There is a lot of research on this because of how often concrete is used for everything. There is some leaching but it is extremely slow and extremely low levels. This is why it is allowed to be used for drinking water tanks and pipes.
Keep in mind this is also only with fly ash concrete (and maybe blast furnace slag concrete). The fly ash is usually only like 5% of the total mix and most of it is also non-toxic. Normal concrete is non-toxic.
Fly ash is not an inert filler in concrete. It chemically reacts with cement and water to form minerals (just like cement does) and this helps lock up many of the metals in it.
If you google it you can find a lot of articles. If you go to google scholar, you will also find a lot but most of it they will want you to pay for. Here is one that I found while searching.
Location: SW Tennessee Zone 7a average rainfall 52"
posted 3 years ago
The concern is with CINDER blocks, which do leach undesirable chemicals into the ground and your plants. Cinder blocks and concrete blocks are not the same thing. Unfortunately, many people use the terms interchangeably.
Concrete blocks are perfectly safe for anything you want to do with them.
And, if you have to use concrete, blocks are one of the most efficient and DIY friendly ways to do it. There really isn't that much concrete in a block, way less than a poured wall.
"You must be the change you want to see in the world." "First they ignore you, then they laugh at you, then they fight you, then you win." --Mahatma Gandhi
"Preach the Gospel always, and if necessary, use words." --Francis of Assisi.
"Family farms work when the whole family works the farm." -- Adam Klaus
What I have commonly seen for sale (in the Northeast) in recent years is only concrete blocks, not cinder blocks, so if you are buying new material you may not have to worry about it. Other regions may have a different mix of available materials.
Just sharing info - we use concrete blocks and pavers in our garden, I like them best after they have been aged a bit. We lay them in a grassy area and let them sit until the 'new' color has faded, sometimes we spray the blocks with a liquid fertilizer to speed up the process. When the blocks show moss growing, I am satisfied they are finished leaching whatever they are going to.

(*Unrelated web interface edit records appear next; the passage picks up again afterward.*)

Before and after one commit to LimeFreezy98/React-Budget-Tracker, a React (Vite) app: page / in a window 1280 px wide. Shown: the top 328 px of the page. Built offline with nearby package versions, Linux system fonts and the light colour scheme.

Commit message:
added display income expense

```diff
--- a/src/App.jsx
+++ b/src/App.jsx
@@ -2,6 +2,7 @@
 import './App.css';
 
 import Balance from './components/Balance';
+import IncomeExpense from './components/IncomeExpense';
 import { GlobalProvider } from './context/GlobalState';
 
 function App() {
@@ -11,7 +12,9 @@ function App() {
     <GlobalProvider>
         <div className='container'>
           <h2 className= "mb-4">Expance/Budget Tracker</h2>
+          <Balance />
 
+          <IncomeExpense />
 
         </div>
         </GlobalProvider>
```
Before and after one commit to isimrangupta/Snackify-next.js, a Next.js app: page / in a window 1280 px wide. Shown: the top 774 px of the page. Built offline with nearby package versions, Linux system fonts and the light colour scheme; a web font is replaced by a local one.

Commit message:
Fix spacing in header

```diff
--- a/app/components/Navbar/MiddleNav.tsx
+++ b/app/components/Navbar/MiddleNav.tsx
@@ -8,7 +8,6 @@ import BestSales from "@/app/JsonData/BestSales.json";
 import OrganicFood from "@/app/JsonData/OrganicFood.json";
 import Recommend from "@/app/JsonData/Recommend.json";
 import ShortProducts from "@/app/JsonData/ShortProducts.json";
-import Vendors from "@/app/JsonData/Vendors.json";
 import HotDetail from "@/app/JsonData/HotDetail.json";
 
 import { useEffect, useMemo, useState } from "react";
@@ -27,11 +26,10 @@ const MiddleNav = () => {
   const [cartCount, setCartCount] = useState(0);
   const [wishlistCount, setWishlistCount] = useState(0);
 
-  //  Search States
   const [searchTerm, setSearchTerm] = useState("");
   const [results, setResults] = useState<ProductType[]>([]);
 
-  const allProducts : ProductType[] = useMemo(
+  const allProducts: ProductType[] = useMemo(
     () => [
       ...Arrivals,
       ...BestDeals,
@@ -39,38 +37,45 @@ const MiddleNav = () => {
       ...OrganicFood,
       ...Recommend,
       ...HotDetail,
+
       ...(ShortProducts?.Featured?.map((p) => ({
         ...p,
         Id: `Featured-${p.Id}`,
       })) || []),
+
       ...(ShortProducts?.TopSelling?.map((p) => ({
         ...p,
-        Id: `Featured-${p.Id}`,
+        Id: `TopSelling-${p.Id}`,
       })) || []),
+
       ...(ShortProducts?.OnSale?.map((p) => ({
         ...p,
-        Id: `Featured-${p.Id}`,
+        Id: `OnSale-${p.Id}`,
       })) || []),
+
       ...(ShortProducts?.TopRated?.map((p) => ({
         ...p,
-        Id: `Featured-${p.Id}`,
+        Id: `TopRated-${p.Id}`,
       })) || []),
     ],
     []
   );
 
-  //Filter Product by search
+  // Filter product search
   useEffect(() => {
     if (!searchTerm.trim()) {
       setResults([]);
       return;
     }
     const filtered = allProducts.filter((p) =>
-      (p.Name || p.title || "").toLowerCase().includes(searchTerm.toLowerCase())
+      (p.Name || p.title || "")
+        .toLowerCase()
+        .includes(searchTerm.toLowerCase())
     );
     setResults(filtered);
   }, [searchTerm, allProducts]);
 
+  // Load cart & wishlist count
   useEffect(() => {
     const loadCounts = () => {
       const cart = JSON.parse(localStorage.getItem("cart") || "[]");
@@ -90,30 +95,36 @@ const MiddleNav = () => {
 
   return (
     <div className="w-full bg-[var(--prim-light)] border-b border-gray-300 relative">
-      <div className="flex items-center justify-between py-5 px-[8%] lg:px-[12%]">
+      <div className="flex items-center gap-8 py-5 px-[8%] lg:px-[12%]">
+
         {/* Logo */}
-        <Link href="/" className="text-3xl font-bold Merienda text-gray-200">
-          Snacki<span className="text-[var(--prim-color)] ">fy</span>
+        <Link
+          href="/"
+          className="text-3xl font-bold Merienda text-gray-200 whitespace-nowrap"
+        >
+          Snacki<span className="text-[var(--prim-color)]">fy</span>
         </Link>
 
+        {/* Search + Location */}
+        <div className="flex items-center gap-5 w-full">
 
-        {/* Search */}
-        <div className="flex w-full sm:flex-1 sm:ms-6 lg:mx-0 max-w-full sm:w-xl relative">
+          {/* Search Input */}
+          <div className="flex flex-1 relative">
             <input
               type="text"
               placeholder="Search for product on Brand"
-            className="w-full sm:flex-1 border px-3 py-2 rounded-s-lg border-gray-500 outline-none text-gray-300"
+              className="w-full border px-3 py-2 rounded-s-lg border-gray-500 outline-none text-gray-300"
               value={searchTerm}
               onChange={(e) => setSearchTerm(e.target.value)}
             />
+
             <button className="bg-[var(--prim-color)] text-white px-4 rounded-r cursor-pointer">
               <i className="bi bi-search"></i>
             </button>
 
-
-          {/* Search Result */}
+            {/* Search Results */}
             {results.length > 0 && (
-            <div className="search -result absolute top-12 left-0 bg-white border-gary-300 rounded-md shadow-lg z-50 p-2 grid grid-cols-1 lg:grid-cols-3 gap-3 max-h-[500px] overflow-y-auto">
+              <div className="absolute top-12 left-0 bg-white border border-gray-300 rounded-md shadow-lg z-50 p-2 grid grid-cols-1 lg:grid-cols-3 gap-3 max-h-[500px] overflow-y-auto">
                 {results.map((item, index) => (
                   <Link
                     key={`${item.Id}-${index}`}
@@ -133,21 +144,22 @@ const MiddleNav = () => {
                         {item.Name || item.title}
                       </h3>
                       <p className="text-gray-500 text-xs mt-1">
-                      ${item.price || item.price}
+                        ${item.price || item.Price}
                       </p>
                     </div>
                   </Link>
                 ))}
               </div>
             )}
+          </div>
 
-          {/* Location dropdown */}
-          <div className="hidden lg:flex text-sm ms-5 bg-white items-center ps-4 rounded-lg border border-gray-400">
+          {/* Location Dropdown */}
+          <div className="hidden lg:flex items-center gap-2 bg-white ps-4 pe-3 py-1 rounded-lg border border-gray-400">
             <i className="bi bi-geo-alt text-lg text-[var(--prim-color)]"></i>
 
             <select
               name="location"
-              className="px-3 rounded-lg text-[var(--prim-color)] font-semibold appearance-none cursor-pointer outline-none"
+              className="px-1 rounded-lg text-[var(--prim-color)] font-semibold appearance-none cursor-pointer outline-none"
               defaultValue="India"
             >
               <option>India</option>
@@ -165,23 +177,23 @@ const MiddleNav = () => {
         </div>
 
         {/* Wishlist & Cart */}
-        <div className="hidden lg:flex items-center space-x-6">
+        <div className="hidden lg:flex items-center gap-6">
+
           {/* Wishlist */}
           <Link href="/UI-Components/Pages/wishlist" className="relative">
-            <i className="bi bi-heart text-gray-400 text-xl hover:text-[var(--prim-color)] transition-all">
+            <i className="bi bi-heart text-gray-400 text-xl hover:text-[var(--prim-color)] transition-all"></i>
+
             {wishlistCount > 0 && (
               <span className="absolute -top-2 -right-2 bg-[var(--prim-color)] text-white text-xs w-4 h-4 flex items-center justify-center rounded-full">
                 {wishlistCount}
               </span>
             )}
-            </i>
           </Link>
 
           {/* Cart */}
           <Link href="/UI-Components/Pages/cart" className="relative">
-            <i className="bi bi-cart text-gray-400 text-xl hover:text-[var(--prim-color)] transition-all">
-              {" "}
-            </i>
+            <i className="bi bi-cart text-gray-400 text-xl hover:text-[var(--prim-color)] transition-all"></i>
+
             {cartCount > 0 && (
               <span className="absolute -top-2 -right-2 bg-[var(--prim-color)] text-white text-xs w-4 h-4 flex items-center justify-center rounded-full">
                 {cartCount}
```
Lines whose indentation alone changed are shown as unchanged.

Brie Robb wrote:Just sharing info - we use concrete blocks and pavers in our garden, I like them best after they have been aged a bit. We lay them in a grassy area and let them sit until the 'new' color has faded, sometimes we spray the blocks with a liquid fertilizer to speed up the process. When the blocks show moss growing, I am satisfied they are finished leaching whatever they are going to.
I like this idea. Thanks for sharing.
My, my, aren't you a big fella. Here, have a tiny ad:
It's like binging on 7 seasons of your favorite netflix permaculture show